  • Bob65688581 Small by American standards, this car is just right for Europe, and probably China, although I don't really know, there. Upscale small cars don't exist in the US because Americans associate size and luxury, so it will have a tough time in the States... but again Europe is used to such cars. Audi has been making "small, upscale" since forever. As usual, Americans will miss an opportunity. I'll buy one, though!Contrary to your text, the EX30 has nothing whatsoever to do with the XC40 or C40, being built on a dedicated chassis.
  • Tassos Chinese owned Vollvo-Geely must have the best PR department of all automakers. A TINY maker with only 0.5-0.8% market share in the US, it is in the news every day.I have lost count how many different models Volvo has, and it is shocking how FEW of each miserable one it sells in the US market.Approximately, it sells as many units (TOTAL) as is the total number of loser models it offers.

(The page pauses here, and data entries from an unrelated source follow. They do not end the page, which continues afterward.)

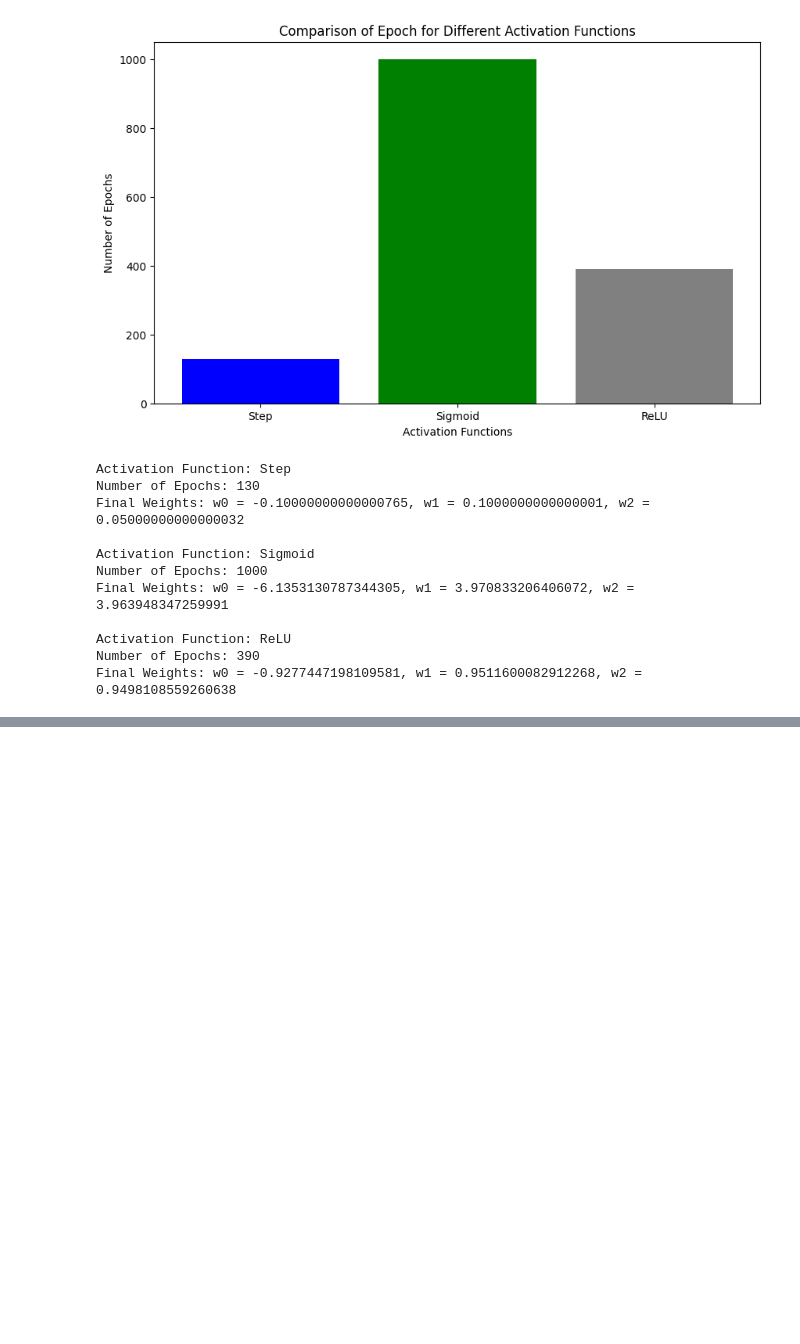
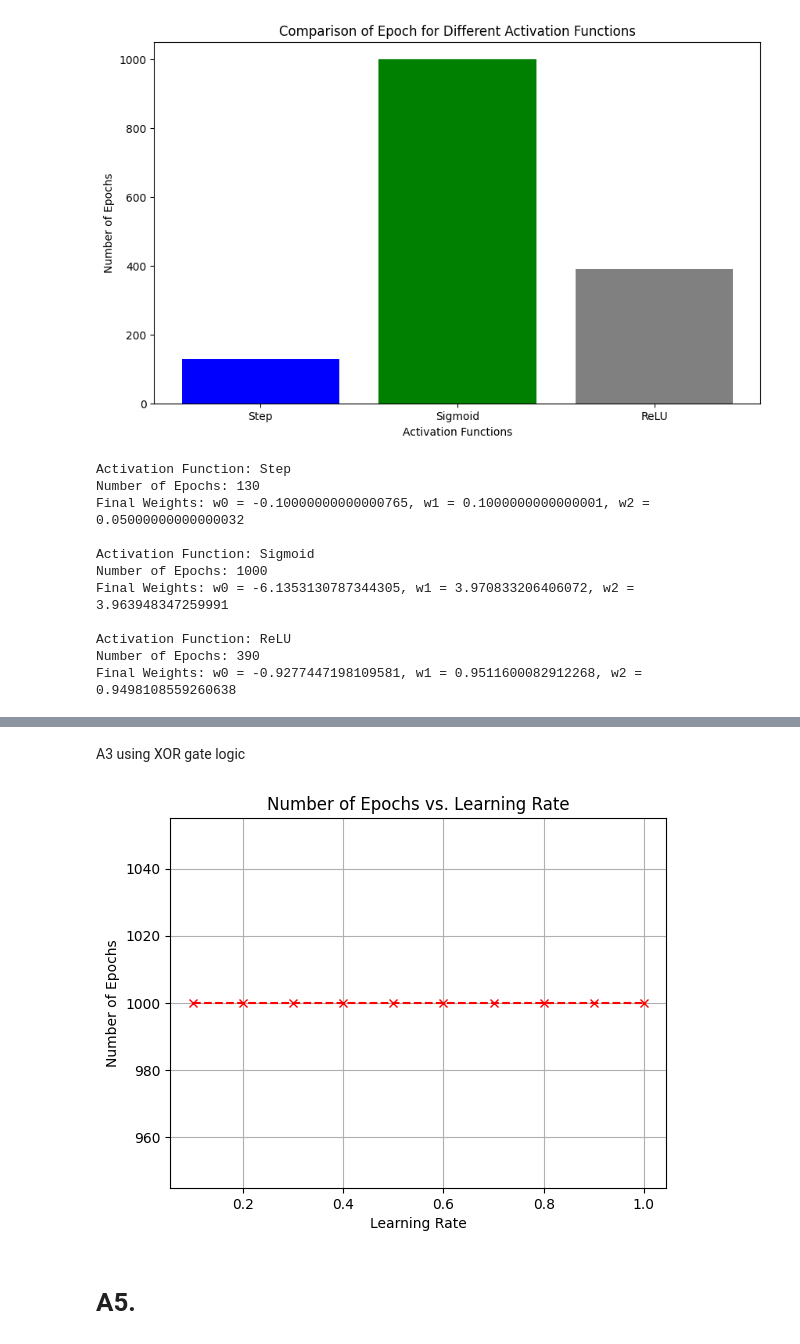
Before and after one commit to Ram465/ML, a Jupyter notebook: Lab5_ML.ipynb, the cells around one changed output, grey strips where cells are left out. Drawn from its saved outputs; the diff is of its cells as text; code cells hidden in the pictures; blank space fills up the shorter version.

```diff
--- a/Lab5_ML.ipynb
+++ b/Lab5_ML.ipynb
@@ -151,0 +364,66 @@ Final Weights: w0 = -0.9277447198109581, w1 = 0.9511600082912268, w2 = 0.9498108
+# %% [markdown]
+A3 using XOR gate logic
+# %%
+def step_activation(x):
+    return 1 if x >= 0 else 0
+
+def train_perceptron(initial_weights, learningRate=0.05, activation_func=step_activation, convergence_error=0.002, max_epochs=1000):
+    W0, W1, W2 = initial_weights
+
+    def perceptron_output(x1, x2):
+        return W0 + W1 * x1 + W2 * x2
+
+    #and gate logic
+    training_data = [
+        (0, 0, 0),
+        (0, 1, 1),
+        (1, 0, 1),
+        (1, 1, 0)
+    ]
+
+    epochs = 0
+    errors = []
+
+    while True:
+        epoch_error = 0
+        for x1, x2, target in training_data:
+            output = perceptron_output(x1, x2)
+            error = target - activation_func(output)
+            epoch_error = epoch_error + error ** 2
+            W0 = W0 + learningRate * error
+            W1 = W1 + learningRate * error * x1
+            W2 = W2 + learningRate * error * x2
+
+        errors.append(epoch_error)
+        epochs += 1
+
+        if epoch_error <= convergence_error or epochs >= max_epochs:
+            break
+
+    return epochs, [W0, W1, W2], errors
+
+# Initial weights
+initial_weights = [10, 0.2, -0.75]
+
+# List of learning rates to test
+learning_rates = [0.1, 0.2, 0.3, 0.4, 0.5, 0.6, 0.7, 0.8, 0.9, 1]
+
+# List to store the number of epochs for each learning rate
+num_epochs_list = []
+
+# Train the perceptron with varying learning rates
+for learning_rate in learning_rates:
+    num_epochs, final_weights, errors = train_perceptron(initial_weights, learningRate=learning_rate)
+    num_epochs_list.append(num_epochs)
+
+# Plotting learning rates vs. number of epochs
+plt.plot(learning_rates, num_epochs_list, marker='x', linestyle='--', color='red')
+plt.xlabel('Learning Rate')
+plt.ylabel('Number of Epochs')
+plt.title('Number of Epochs vs. Learning Rate')
+plt.grid(True)
+plt.show()
+# %% [output]
+[figure, added]
+# %% [markdown]
+# A5.
```
Also changed, not shown: parts of 10 cells of this notebook.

  • ToolGuy Seems pretty reasonable to me. (Sorry)
  • Luke42 When I moved from Virginia to Illinois, the lack of vehicle safety inspections was a big deal to me. I thought it would be a big change.However, nobody drives around in an unsafe car when they have the money to get their car fixed and driving safely.Also, Virginia's inspection regimine only meant that a car was safe to drive one day a year.Having lived with and without automotive safety inspections, my confusion is that they don't really matter that much.What does matter is preventing poverty in your state, and Illinois' generally pro-union political climate does more for automotive safety (by ensuring fair wages for tradespeople) than ticketing poor people for not having enough money to maintain their cars.
  • ToolGuy When you are pulled over for speeding, whether you are given a ticket or not should depend on how attractive you are.Source: My sister 😉